“Rising labour pressures, future emission regulations, and regulatory reform make a powerful economic rationale for deployment in the near term.”

The UK freight sector is a key part of the economy with the economic value of the industry growing by 4% from 2015 to 2016, according to the Department for Transport.

However, the country has a critical shortage of qualified Heavy Goods Vehicle (HGV) lorry operators.

There is a shortage of 52,000 drivers as of the second quarter of last year, with EU nationals offering considerable relief from a declining domestic labour pool.

Due to the uncertainty of the UK’s relationship with the EU and freedom of movement, HAV adoption will provide a safety net against a potential labour shortage.

INRIX autonomous vehicle market strategist Avery Ash said: “Automated lorries are posed to transform freighting in the UK. Rising labour pressures, future emission regulations, and regulatory reform make a powerful economic rationale for deployment in the near term. However, there is uncertainty where deployment is best-suited initial success.

“Without smart planning, HAVs could clog roads, increase pollution and even result in safety issues. Fortunately, our data analysis shows that there are a range of roads in the UK that are both suitable and commercially viable for trial and initial deployment of autonomous freight vehicles.”

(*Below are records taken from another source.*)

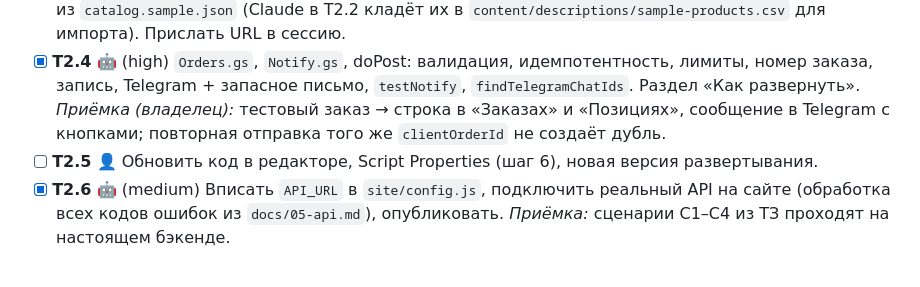
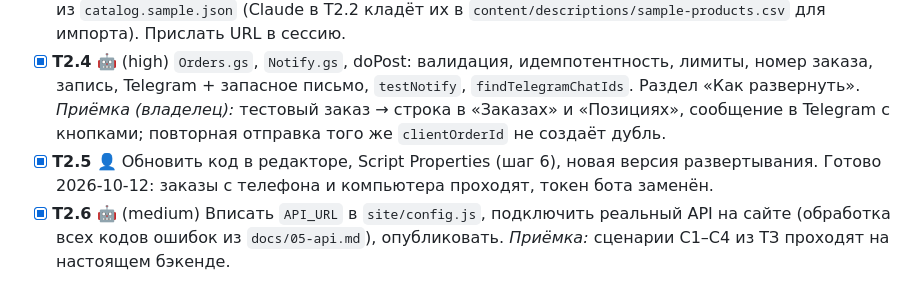
Before and after one commit to nhatrang-rynok/nhatrang-rynok.github.io, a Markdown page: ROADMAP.md, the part around the change. Rendered like a GitHub page.

Commit message:
ROADMAP: T2.5 закрыта (заказы проходят на всех устройствах, токен бота заменён)
Co-Authored-By: Claude Sonnet 5.5 <noreply@anthropic.com>
Claude-Session: https://claude.ai/code/session_01UvLy1kw7aVGRRwxoAL9VdU

```diff
--- a/ROADMAP.md
+++ b/ROADMAP.md
@@ -55,7 +55,7 @@
 - [x] **T2.3** 👤 Развернуть по `docs/08-deploy-apps-script.md` (шаги 3–4, 7). Перенести в «Товары» позиции из `catalog.sample.json` (Claude в T2.2 кладёт их в `content/descriptions/sample-products.csv` для импорта). Прислать URL в сессию.
 - [x] **T2.4** 🤖 (high) `Orders.gs`, `Notify.gs`, doPost: валидация, идемпотентность, лимиты, номер заказа, запись, Telegram + запасное письмо, `testNotify`, `findTelegramChatIds`. Раздел «Как развернуть».
   *Приёмка (владелец):* тестовый заказ → строка в «Заказах» и «Позициях», сообщение в Telegram с кнопками; повторная отправка того же `clientOrderId` не создаёт дубль.
-- [ ] **T2.5** 👤 Обновить код в редакторе, Script Properties (шаг 6), новая версия развертывания.
+- [x] **T2.5** 👤 Обновить код в редакторе, Script Properties (шаг 6), новая версия развертывания. Готово 2026-10-12: заказы с телефона и компьютера проходят, токен бота заменён.
 - [x] **T2.6** 🤖 (medium) Вписать `API_URL` в `site/config.js`, подключить реальный API на сайте (обработка всех кодов ошибок из `docs/05-api.md`), опубликовать.
   *Приёмка:* сценарии С1–С4 из ТЗ проходят на настоящем бэкенде.
 
```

In order to decide the best corridors for the deployment of autonomous lorries, INRIX Research used three key variables such as freight volume, congestion levels, and incidents rates.